It’s been years since experts blamed the mother for autism—since doctors believed that it was distant mothers – or “refrigerator mothers” – a lack of closeness and warmth toward their babies—that led to this condition in which children resisted hugs and eye contact.
Of course, that couldn’t be farther from the truth.
Yet I’ve heard from a few family members and friends who seem to believe there was something we could’ve done differently to avoid this diagnosis—or at least deal with it better now. I know the intention was not to offend us or hurt us, but it’s still hard to hear that, just maybe, we could’ve saved our son somehow… if ONLY we’d…
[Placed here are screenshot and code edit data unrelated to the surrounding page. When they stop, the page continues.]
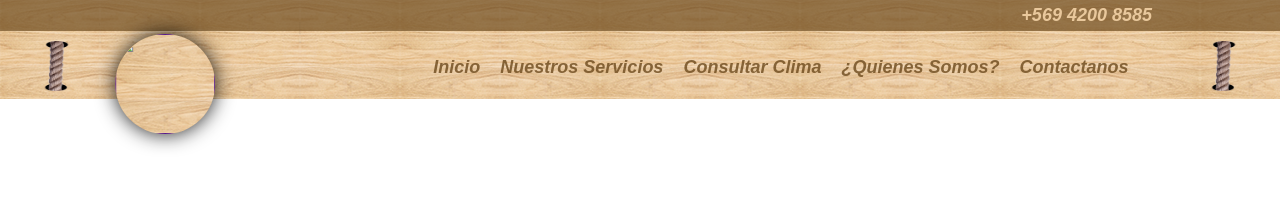
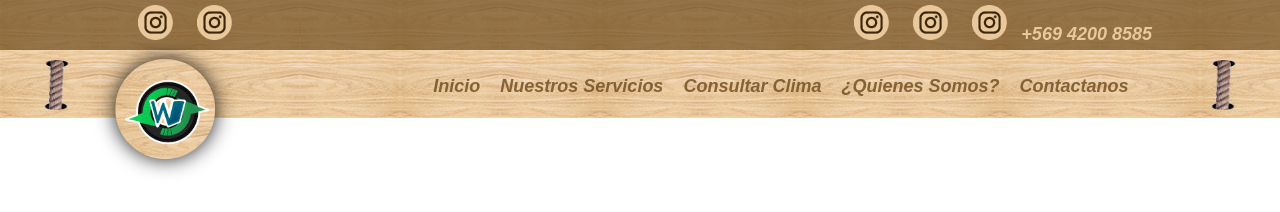
Before and after one commit to PedroOcaresEscobar/NavBardTexturizada, a plain HTML site: page index.html in a window 1280 px wide. Drawn offline with Linux system fonts and the light colour scheme; the site is published under a folder, as on GitHub Pages, so addresses that start at the root find nothing.

Commit message:
Correccion vinculado de img index

```diff
--- a/index.html
+++ b/index.html
@@ -14,13 +14,13 @@
             <div class="content-navbar-arriba">
                 <div class="content-navbar-arriba-img">
                     <div class="content-navbar-arriba-img-l">
-                        <a class="titulonavbar" href=""><img class="imgnavbar" src="/img/instagram.png" alt=""></a>
-                        <a class="titulonavbar" href=""><img class="imgnavbar" src="/img/instagram.png" alt=""></a>
+                        <a class="titulonavbar" href=""><img class="imgnavbar" src="img/instagram.png" alt=""></a>
+                        <a class="titulonavbar" href=""><img class="imgnavbar" src="img/instagram.png" alt=""></a>
                     </div>
                     <div class="content-navbar-arriba-img-r">
-                        <a class="titulonavbar" href=""><img class="imgnavbar" src="/img/instagram.png" alt=""></a>
-                        <a class="titulonavbar" href=""><img class="imgnavbar" src="/img/instagram.png" alt=""></a>
-                        <a class="titulonavbar" href=""><img class="imgnavbar" src="/img/instagram.png" alt=""></a>
+                        <a class="titulonavbar" href=""><img class="imgnavbar" src="img/instagram.png" alt=""></a>
+                        <a class="titulonavbar" href=""><img class="imgnavbar" src="img/instagram.png" alt=""></a>
+                        <a class="titulonavbar" href=""><img class="imgnavbar" src="img/instagram.png" alt=""></a>
                         <a class="numeronavarriba"  href="">+569 4200 8585</a>
                     </div>
                 </div>
@@ -45,7 +45,7 @@
 
             <!-- Código para el círculo -->
             <div class="half-circle">
-                <a href=""><img src="/img/logo_v3.png" alt=""></a>
+                <a href=""><img src="img/logo_v3.png" alt=""></a>
             </div>
 
             <!-- Estructura del modal -->
```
If we’d just put our son in daycare… or do it now—he would wake up to the glories of social interaction and learn to be just like other kids.
A Firm Hand
We’re far too laidback as parents. If we yelled at our son more, put him in timeout, got in his face, reasoned with him when he isn’t obeying, used a stronger tone of voice, demanded more of him when he was younger and/or punished him more strongly when he misbehaves, we would have a much more well adjusted little boy who wouldn’t be so tempted to wander off in public.
Exposure to Chemicals
We should have left the big city environment the minute we decided to have children. And had we avoided using the commercial baby wash and the chemical-laden pajamas and the household cleaners, he never would have ended up with autism. Then there are those dreaded vaccinations our pediatrician assured us were safe… or the makeup I wore while pregnant. Don’t even get me started on the pregnancy. I should have avoided dairy products. And ultrasounds. Yep. Ultrasounds cause autism.
The truth is—we don’t know what causes autism. Nobody does. Yes, they’re learning new things every day. Our environment most certainly plays a role—though it’s tough to pinpoint when or how or what.
Which—truth be told—makes me think twice. While I most certainly resent people who suggest we could have prevented this, I’m probably the guiltiest one of all. Maybe we could’ve done something to save my son from this lifelong condition for which there is no known cure.
What would we do differently?
The list is long and changes daily, but I think about it a lot. Will we change some things with a future baby? Probably. That fact alone makes me sad that I didn’t do better with my son (as if I could have known). Sadly, every single decision is in question – and I resent that, too. I envy the mom who gets to enjoy her children without that worry.
Until they know—without question—what causes autism and how we can fix it, I will always wonder. And worry.